Summer feels a long time off, but I was determined to get another blog under the belt this month, and I didn’t want to let our summer holiday go by unnoticed.

It was a first time abroad for the smaller girl, a proud holder of an EU passport for a while longer, the first time we’d been on Eurotunnel since 2014, and a different kind of holiday in many ways – the first buggy-free, but at the height of a heatwave, the idea of doing the kind of hikes we are used to in UK holidays was off the table. Oh and there was going to be camping. That was new.

We got stuck in a horrible tailback at the tunnel – the hot weather meant it couldn’t run at full capacity, but after a few hours hanging around we were across the channel and heading to our first stop in Rouen.

I remember being very impressed by Rouen as a teenager, and the cathedral is certainly epic. It didn’t quite have the romance I remembered, but then that’s probably what 25 years difference makes. The hotel was outside the old town and was fairly unglamorous, but if I’d known it was one of the better nights sleep of the holiday, I would have given it more credit!

The next day certainly delivered on romance and drama, as we drove to Mont St Michel – somewhere I hadn’t been for even longer, a holiday when I was 4 or 5. I knew it was a tourist trap and crowded and on a full-on heatwave day, likely to be hellish, and yet, and yet, how could you not want to go into a place like that?

The winding lane up through the ‘town’ was not quite as I remembered it – it had become my childhood blueprint for ‘medieval citadel’ and I’d forgotten how much of it was actually tourist tat shops, and restaurants that were all full (we had lunch in a place a bit like a French version of Upper Crust – although of course the baguettes were much better – as it was the only place not turning people away).

It was still ridiculously pretty, and thanks to the narrow streets and high walls, there was some welcome shade. Plus, I’d worried the girls would find it dull and too hot to enjoy themselves, but luckily they loved it as much as I had at the same age. (Phew!)

I failed to take any photos of the winding lane or the cute alleyways – minus points to me, it must have been the heat- but I did take one of the view across the sands which was rather impressive:

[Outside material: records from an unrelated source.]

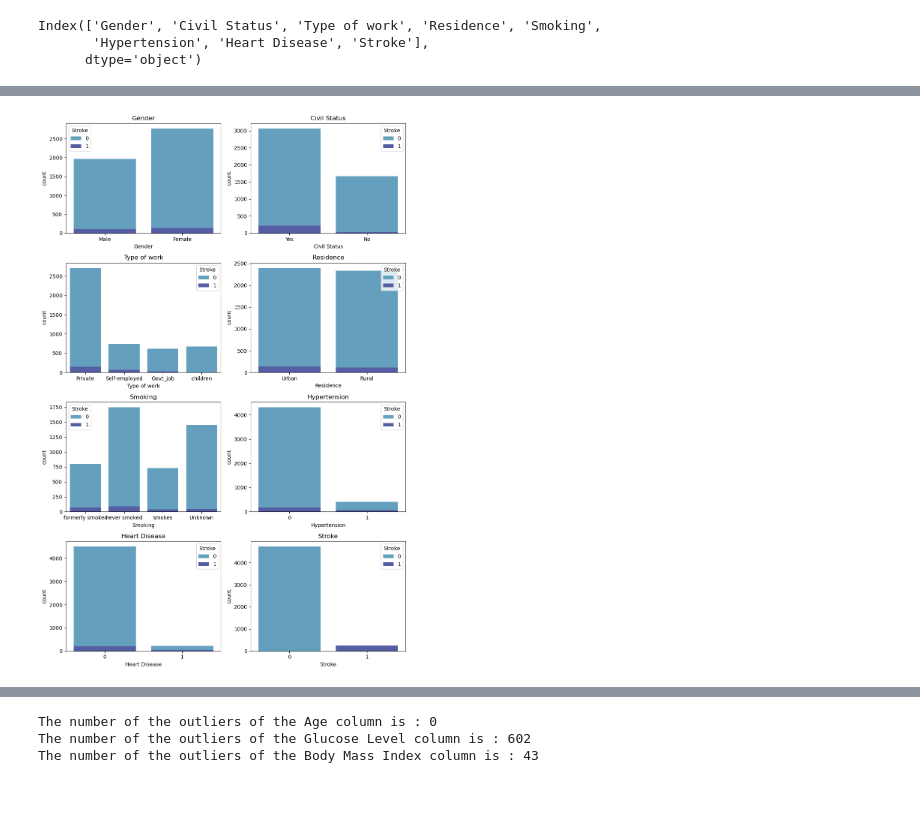
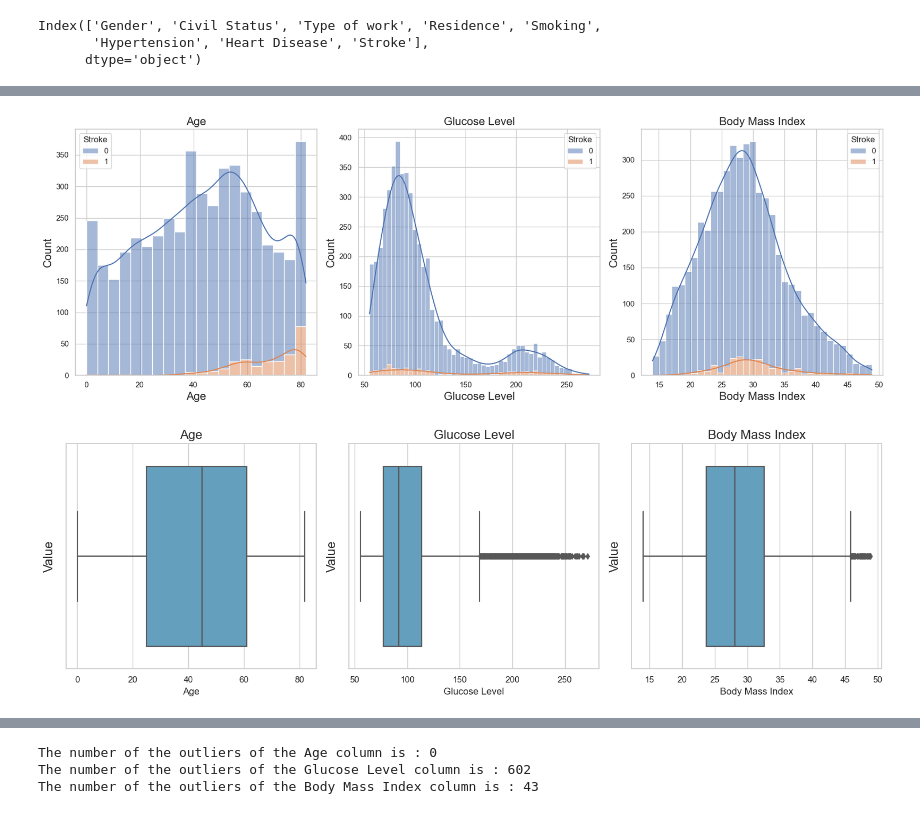
Before and after one commit to heitorgaf/Strategic-Thinking--CA, a Jupyter notebook: StratThink_HDipData_CA1.ipynb, the cells around one changed output, grey strips where cells are left out. Cells and saved outputs as stored; diff of their text form; code cells hidden in the pictures.

Commit message:
Improved data visualization graphs

```diff
--- a/StratThink_HDipData_CA1.ipynb
+++ b/StratThink_HDipData_CA1.ipynb
@@ -204,14 +228,47 @@ Index(['Gender', 'Civil Status', 'Type of work', 'Residence', 'Smoking',
+# %%
+# Define the color palette as 'icefire'
+sns.set_palette("Set2")
+
+fig, axes = plt.subplots(nrows=1, ncols=3, figsize=(17, 6))  # Define subplot parameters
+axes = axes.flatten()  # Flatten the axes array to make it easier to iterate over
+
+# Set the style
+sns.set(style="whitegrid")
+
+# Iterate over each numerical column of the dataframe, creating a subplot
+for i, col in enumerate(df[num_cols]):
+    sns.histplot(x=col, hue='Stroke', data=df, ax=axes[i], kde=True, multiple='stack')
+    axes[i].set_title(col, fontsize=16)  # Set the title and font size
+
+    # Set the label font size for the x and y axis
+    axes[i].set_xlabel(col, fontsize=16)
+    axes[i].set_ylabel('Count', fontsize=16)
+
+plt.tight_layout()  # Fix layout
+plt.show()  # Display subplots
+# %% [output]
+[figure, added]
 # %%
-fig, axes = plt.subplots(nrows=4, ncols=2, figsize=(10, 15)) #define subplot parameters
-axes = axes.flatten() #flatten the axes array to make it easier to iterate over
-sns.set_palette('icefire') #set colour palette
+# Define the 'Icefire' color palette
+sns.set_palette("Set2")
 
-#iterate over each categorical column of the dataframe, creating a subplot
-for i, col in enumerate(df[cat_variables]):
-    sns.countplot(x=col, hue='Stroke', data=df, ax=axes[i], dodge=False)
-    axes[i].set_title(col)
+fig, axes = plt.subplots(nrows=1, ncols=3, figsize=(15, 5))  # Define subplot parameters
+axes = axes.flatten()  # Flatten the axes array to make it easier to iterate over
 
-plt.tight_layout() #fix layout
-plt.show() #display subplots
+# Set the style
+sns.set(style="whitegrid")
+
+# Iterate over each numerical column of the dataframe, creating a subplot
+for i, col in enumerate(df[num_cols]):
+    sns.boxplot(x=col, data=df, ax=axes[i], palette=sns.color_palette('icefire'))
+
+    # Set the title and font size
+    axes[i].set_title(col, fontsize=16)
+
+    # Set the label font size for the y-axis
+    axes[i].set_ylabel('Value', fontsize=16)
+
+plt.tight_layout()  # Fix layout
+plt.show()  # Display subplots
 # %% [output]
-[figure, old version]
+[figure, new version]
```
Also changed, not shown: parts of 12 cells of this notebook.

From there we went to the campsite – one of those sprawling enormous ones which the Eurocamp brochure would have praised for its family-friendly facilities and fabulous entertainment, whereas my parents would have gone for the ‘quiet, shady sites with larger than average pitch size’ and given this one a big swerve.

Luckily, our tent was on the very edge of the site and a long way from the night time fireworks and open-air live music – although a bit dwarfed by an enormous hedge around the perimeter which made it feel a bit like we were next door to an angry Leylandii neighbour.

We were also cheek-by-jowl with some very tiny shoddy-looking caravans, though with a sunset and rainbow like the ones below, you can’t really complain, can you?

Well, of course you can complain, and we are born middle-class grumblers who would like to be well away from other people and not have to use toilet blocks, but the girls loved the water slides and sleeping in the tent.

Eurocamp give you proper beds rather than camp beds these days, but beds that have sat in a tent for a while get a bit rickety and creaky, and over-excited children take a long while to get to sleep, so we all slept badly the first night, and as we were so shattered, fairly well the second night – that was the second good nights sleep of the holiday.

Then it was on to the gîte, the bit we’d been really looking forward to after the camping – proper beds, proper showers, a hot tub – and it really was idyllic. (First photo is the instagram moment, a moss and fern-covered staircase leading to nowhere).

It was also the place to go if you like hydrangea (luckily, I do).

At this point, the heatwave receded for a few days, in Brittany at least, but if you’re staying in a thick-walled farm building with bedrooms in the attic with tiny velux windows, at night it’s beautifully cool downstairs but hot as an oven upstairs.

It felt like a terrible con to be staying somewhere so lovely and to sleep so badly every night.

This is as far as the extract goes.